Other novelists are less optimistic about neuroscience’s capacity to make a difference. In Sebastian Faulks’ recent A Possible Life, the neuroscientist Elena pins the human capacity for self-awareness to a particular junction between ‘Glockner’s Isthmus’ (a fictional nexus of selfhood) and ‘the site of episodic memory’. While the neuroscience of Faulks’ tale fails to withstand close scrutiny, more interesting is the discovery’s lack of effect on the protagonist. Fêted internationally for her momentous breakthrough, Elena can’t connect her new neuroscientific reality to her own experience—or she won’t let herself. ‘She knew it to be truthful, valid and endlessly provable, but she didn’t allow the implications to affect the way she lived’.
Faulks’ story seems to be telling us that, even if the scientific message turned out to be manageably simple, being able to reduce quintessentially human mental capacities to neural processes would not add much to our understanding. Perhaps neuroscience will continue to be most useful in accounting for disorder; indeed, perhaps its way of working will be to turn everything into the pathological. Roth’s complaint about the fictional dominance of neuro-dysfunction mirrors a wider trend, evidenced in the recent outcry about the psychiatry manual DSM-V, to see clinical symptoms where once we would have seen ordinary human variation.
Another reason for not expecting to see too many neuro-explanations in fiction is that they may just be too complex. Novels give us manuals for living, accounts of who we are that we can use as human beings, and neuroscience may be working at the wrong level of explanation. The kind of neuro-explanations that we might one day arrive at might be too complicated for most of us to understand. If that’s the case, we’re unlikely to see novelists trying to weave them into a narrative. Fiction might function as a litmus test: not of what is true, but of what is useful.
It’s also possible that we won’t always privilege neuro-truth above other kinds. Just as genetic explanations seemed less seductive once the human genome (with its surprisingly small complement of genes) was described, so our enthusiam for the brain might wane as we recognise that much of its work actually translates into the functioning of a disappointingly small number of ‘core’ networks. There is still mind-bogglingly complexity—subsidiary neural centres ‘plug in’ to core networks in all sorts of complicated ways—but it might be of a more boring kind than that promised by a tally of 86 billion neurones.

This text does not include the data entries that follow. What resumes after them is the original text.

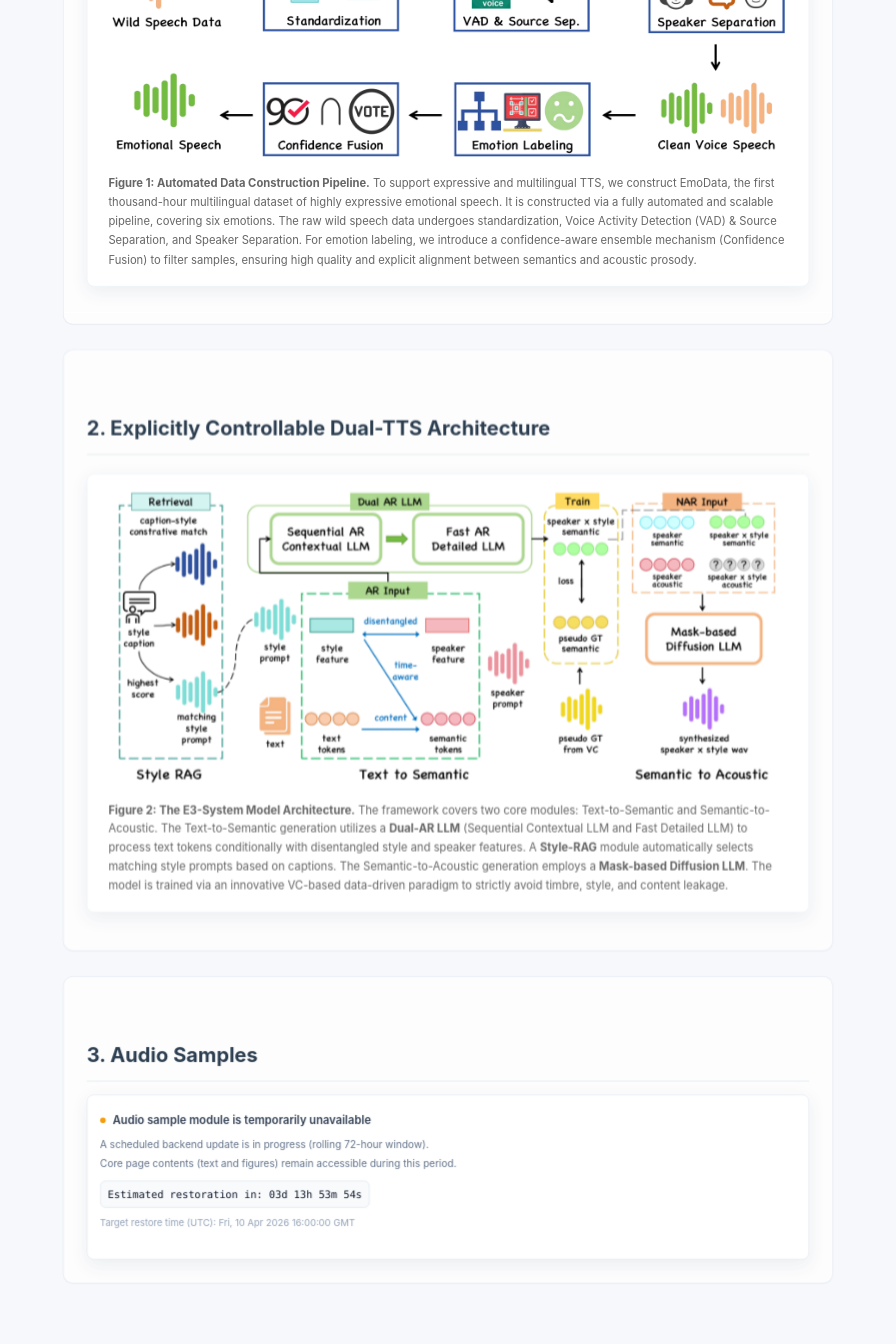
Repository: e3system/e3system.github.io
Page: index.html
The author's editor kept a copy of each file at every save. The page is drawn from the files as they stood at one save, then again after the next save.
The browser window is 1280 px wide. The pictures show the part of the page from y = 969 to 2889 px (the page is 2889 px tall before and 2854 px after), at 70% of full size.

Above is the page before, as saved 2026-04-08 03:26:43.

### index.html
<!DOCTYPE html>
<html lang="en">
<head>
    <meta charset="UTF-8">
    <meta name="viewport" content="width=device-width, initial-scale=1.0">
    <title>E3-System: Expressive EmoData, Explicitly Controllable, Easy-to-Use TTS</title>
    <style>
        :root {
            --primary-color: #2c3e50;
            --secondary-color: #34495e;
            --highlight-color: #e74c3c;
            --bg-color: #f6f8fb;
            --table-border: #e2e8f0;
            --content-width: 1360px;
            --radius-lg: 14px;
            --radius-md: 10px;
            --shadow-soft: 0 8px 24px rgba(44, 62, 80, 0.08);
        }
        * {
            box-sizing: border-box;
        }
        body {
            font-family: -apple-system, BlinkMacSystemFont, 'Segoe UI', Roboto, Helvetica, Arial, sans-serif;
            line-height: 1.7;
            color: #333;
            background-color: var(--bg-color);
            max-width: var(--content-width);
            margin: 0 auto;
            padding: clamp(30px, 4vw, 64px) clamp(28px, 7vw, 96px);
            font-size: clamp(14px, 0.25vw + 13px, 17px);
        }
        header {
            text-align: center;
            margin-bottom: clamp(40px, 6vw, 72px);
        }
        h1 {
            color: var(--primary-color);
            font-size: clamp(1.05rem, 1.35vw + 0.7rem, 1.72rem);
            line-height: 1.32;
            margin-bottom: 12px;
            letter-spacing: 0.01em;
            white-space: normal;
            max-width: 100%;
            word-break: break-word;
            overflow-wrap: anywhere;
            text-wrap: balance;
        }
        .authors {
            font-size: clamp(1rem, 0.8vw + 0.8rem, 1.25rem);
            color: var(--secondary-color);
            margin-bottom: 20px;
        }
        .conference {
            font-weight: bold;
            color: #7f8c8d;
        }
        h2 {
            color: var(--primary-color);
            border-bottom: 2px solid #ecf0f1;
            padding-bottom: 12px;
            margin-top: clamp(34px, 5vw, 54px);
            margin-bottom: 14px;
            font-size: clamp(1.3rem, 1vw + 1rem, 1.9rem);
        }
        h3 {
            color: var(--secondary-color);
            margin-top: clamp(24px, 3.5vw, 38px);
            margin-bottom: 8px;
            font-size: clamp(1.08rem, 0.6vw + 0.92rem, 1.35rem);
        }
        p {
            text-align: justify;
            margin-bottom: 18px;
        }
        section {
            background: rgba(255, 255, 255, 0.72);
            border: 1px solid rgba(226, 232, 240, 0.8);
            border-radius: var(--radius-lg);
            box-shadow: 0 1px 2px rgba(15, 23, 42, 0.04);
            padding: clamp(20px, 2.6vw, 34px);
            margin-bottom: clamp(24px, 3vw, 36px);
            backdrop-filter: blur(2px);
        }
        .figure-container {
            text-align: center;
            margin: 26px 0 20px;
            padding: clamp(16px, 2vw, 24px);
            background: #fff;
            border-radius: var(--radius-md);
            border: 1px solid #edf2f7;
            box-shadow: var(--shadow-soft);
        }
        .figure-container img {
            max-width: 100%;
            height: auto;
            border-radius: 8px;
        }
        .figure-caption {
            font-size: clamp(0.92rem, 0.2vw + 0.86rem, 1rem);
            color: #666;
            margin-top: 15px;
            text-align: left;
            padding: 0 6px;
        }
        /* Table Styling */
        table {
            width: 100%;
            border-collapse: collapse;
            margin: 25px 0;
            background: #fff;
            box-shadow: var(--shadow-soft);
            border-radius: var(--radius-md);
            border: 1px solid #edf2f7;
            overflow: hidden;
        }
        th, td {
            padding: clamp(12px, 1vw + 8px, 16px);
            text-align: left;
            border-bottom: 1px solid var(--table-border);
            vertical-align: middle;
        }
        th {
            background-color: #f7fafc;
            color: var(--primary-color);
            font-weight: 600;
            font-size: clamp(0.92rem, 0.2vw + 0.86rem, 1rem);
        }
        tr:hover {
            background-color: #f8fafc;
        }
        audio {
            width: 100%;
            max-width: 260px;
            height: 40px;
        }
        .text-content {
            font-style: italic;
            color: #555;
            max-width: 320px;
            font-size: clamp(0.92rem, 0.2vw + 0.86rem, 1rem);
        }
        .badge {
            display: inline-block;
            padding: 4px 8px;
            border-radius: 4px;
            background: #eef2f5;
            font-size: 0.85rem;
            font-weight: 600;
            color: var(--primary-color);
        }
        .maintenance-card {
            margin-top: 18px;
            padding: 22px 18px;
            border: 1px solid #e2e8f0;
            border-radius: 10px;
            background: #fff;
            box-shadow: var(--shadow-soft);
            color: #475569;
        }
        .maintenance-title {
            display: flex;
            align-items: center;
            gap: 10px;
            margin-bottom: 10px;
            font-size: 1rem;
            color: #334155;
            font-weight: 600;
        }
        .dot {
            width: 8px;
            height: 8px;
            border-radius: 999px;
            background: #f59e0b;
        }
        .maintenance-detail {
            font-size: 0.9rem;
            color: #64748b;
            margin: 2px 0 0;
        }
        .countdown {
            margin-top: 12px;
            display: inline-block;
            padding: 6px 10px;
            border-radius: 8px;
            background: #f8fafc;
            border: 1px solid #e2e8f0;
            color: #0f172a;
            font-family: ui-monospace, SFMono-Regular, Menlo, Consolas, monospace;
            font-size: 0.92rem;
        }
        .maintenance-note {
            margin-top: 10px;
            font-size: 0.84rem;
            color: #94a3b8;
        }
        @media (max-width: 900px) {
            body {
                padding: 24px 18px;
            }
            h1 {
                font-size: clamp(1rem, 3.8vw, 1.35rem);
            }
            section {
                padding: 18px 14px;
            }
        }
    </style>
</head>
<body>

    <header>
        <h1>E3-System: Expressive EmoData, Explicitly Controllable, Easy-to-Use TTS</h1>
        <div class="authors">Anonymous Interspeech submission</div>
    </header>

    <section id="abstract">
        <h2>Abstract</h2>
        <p>Recent TTS technology continues to advance, but user demand has raised higher standards for system-level practicality. Existing methods face challenges in balancing expressiveness, controllability, and usability. We propose <strong>E3-System</strong>, a framework that systematically addresses these challenges.</p>
        <p>Our system introduces <strong>EmoData</strong>, the first thousand-hour multilingual and expressive emotional speech dataset built through a fully automated pipeline. We also propose <strong>Dual-TTS</strong>, a dual-prompt model trained with a novel strategy that disentangles timbre and style, enabling arbitrary "timbre × style" combinations. Supported by a Style-RAG module, our system significantly reduces user effort while achieving state-of-the-art results in naturalness and style consistency.</p>
    </section>

    <section id="dataset">
        <h2>1. Expressive EmoData Pipeline</h2>
        <div class="figure-container">
            <img src="assets/images/emodata_pipeline.png" alt="EmoData Dataset Pipeline">
            <div class="figure-caption">
                <strong>Figure 1: Automated Data Construction Pipeline.</strong> To support expressive and multilingual TTS, we construct EmoData, the first thousand-hour multilingual dataset of highly expressive emotional speech. It is constructed via a fully automated and scalable pipeline, covering six emotions. The raw wild speech data undergoes standardization, Voice Activity Detection (VAD) & Source Separation, and Speaker Separation. For emotion labeling, we introduce a confidence-aware ensemble mechanism (Confidence Fusion) to filter samples, ensuring high quality and explicit alignment between semantics and acoustic prosody.
            </div>
        </div>
    </section>

    <section id="model">
        <h2>2. Explicitly Controllable Dual-TTS Architecture</h2>
        <div class="figure-container">
            <img src="assets/images/model_architecture.png" alt="E3-System Model Architecture">
            <div class="figure-caption">
                <strong>Figure 2: The E3-System Model Architecture.</strong> The framework covers two core modules: Text-to-Semantic and Semantic-to-Acoustic. The Text-to-Semantic generation utilizes a <strong>Dual-AR LLM</strong> (Sequential Contextual LLM and Fast Detailed LLM) to process text tokens conditionally with disentangled style and speaker features. A <strong>Style-RAG</strong> module automatically selects matching style prompts based on captions. The Semantic-to-Acoustic generation employs a <strong>Mask-based Diffusion LLM</strong>. The model is trained via an innovative VC-based data-driven paradigm to strictly avoid timbre, style, and content leakage.
            </div>
        </div>
    </section>

    <section id="demos">
        <h2>3. Audio Samples</h2>
        <div class="maintenance-card" id="audio-maintenance-card">
            <div class="maintenance-title">
                <span class="dot" aria-hidden="true"></span>
                <span>Audio sample module is temporarily unavailable</span>
            </div>
            <p class="maintenance-detail">A scheduled backend update is in progress (rolling 72-hour window).</p>
            <p class="maintenance-detail">Core page contents (text and figures) remain accessible during this period.</p>
            <div class="countdown" id="audio-countdown">Estimated restoration in: --:--:--</div>
            <p class="maintenance-note" id="audio-deadline-note">Target restore time (UTC): --</p>
        </div>
    </section>

    <script>
        const MAINTENANCE_END_UTC = "2026-04-10T16:00:00Z";

        function formatRemain(ms) {
            const total = Math.floor(ms / 1000);
            const days = Math.floor(total / 86400);
            const hours = Math.floor((total % 86400) / 3600);
            const mins = Math.floor((total % 3600) / 60);
            const secs = total % 60;
            return `${String(days).padStart(2, "0")}d ${String(hours).padStart(2, "0")}h ${String(mins).padStart(2, "0")}m ${String(secs).padStart(2, "0")}s`;
        }

        function tickCountdown() {
            const end = new Date(MAINTENANCE_END_UTC).getTime();
            const now = Date.now();
            const remain = end - now;
            const box = document.getElementById("audio-countdown");
            const note = document.getElementById("audio-deadline-note");
            if (!box || !note) return;

            note.textContent = `Target restore time (UTC): ${new Date(end).toUTCString()}`;
            if (remain > 0) {
                box.textContent = `Estimated restoration in: ${formatRemain(remain)}`;
            } else {
                box.textContent = "Maintenance window ended. Samples may reappear after next deployment sync.";
            }
        }

        tickCountdown();
        window.setInterval(tickCountdown, 1000);
    </script>

</body>
</html>

After the next save:
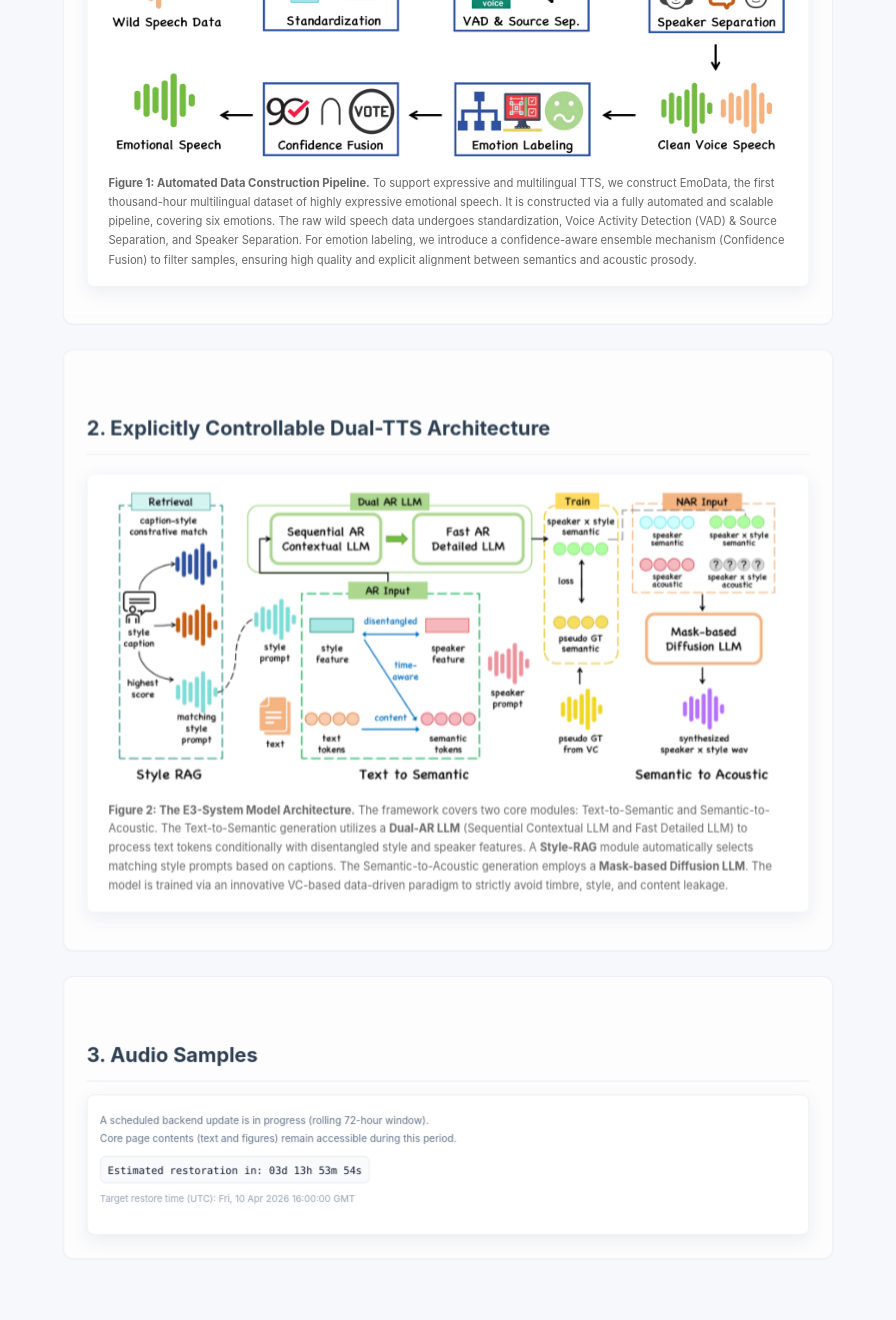
Saved 9 min 59 s later.
--- a/index.html
+++ b/index.html
@@ -242,10 +242,6 @@
     <section id="demos">
         <h2>3. Audio Samples</h2>
         <div class="maintenance-card" id="audio-maintenance-card">
-            <div class="maintenance-title">
-                <span class="dot" aria-hidden="true"></span>
-                <span>Audio sample module is temporarily unavailable</span>
-            </div>
             <p class="maintenance-detail">A scheduled backend update is in progress (rolling 72-hour window).</p>
             <p class="maintenance-detail">Core page contents (text and figures) remain accessible during this period.</p>
             <div class="countdown" id="audio-countdown">Estimated restoration in: --:--:--</div>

Fiction exists for its own purposes, and writers and readers will rightly resist attempts to turn it into ‘evidence’ for or against anything. It’s possible that neuroscience is just too new for its ideas to have permeated literary fiction in the way that those other paradigm-changers, Darwinism and psychoanalysis, did. As a novelist, I am interested in exploring characters for whom the networks of the cortex are a real, charged presence. How does this understanding affect what you do when things start happening, when you have to make moral choices? Because of the way it puts subjectivity, character and moral action at its heart, the novel is the ideal crucible for the experiment.
Charles Fernyhough’s literary thriller A Box of Birds, about brains and those who work with them, is published by Unbound on 7 May.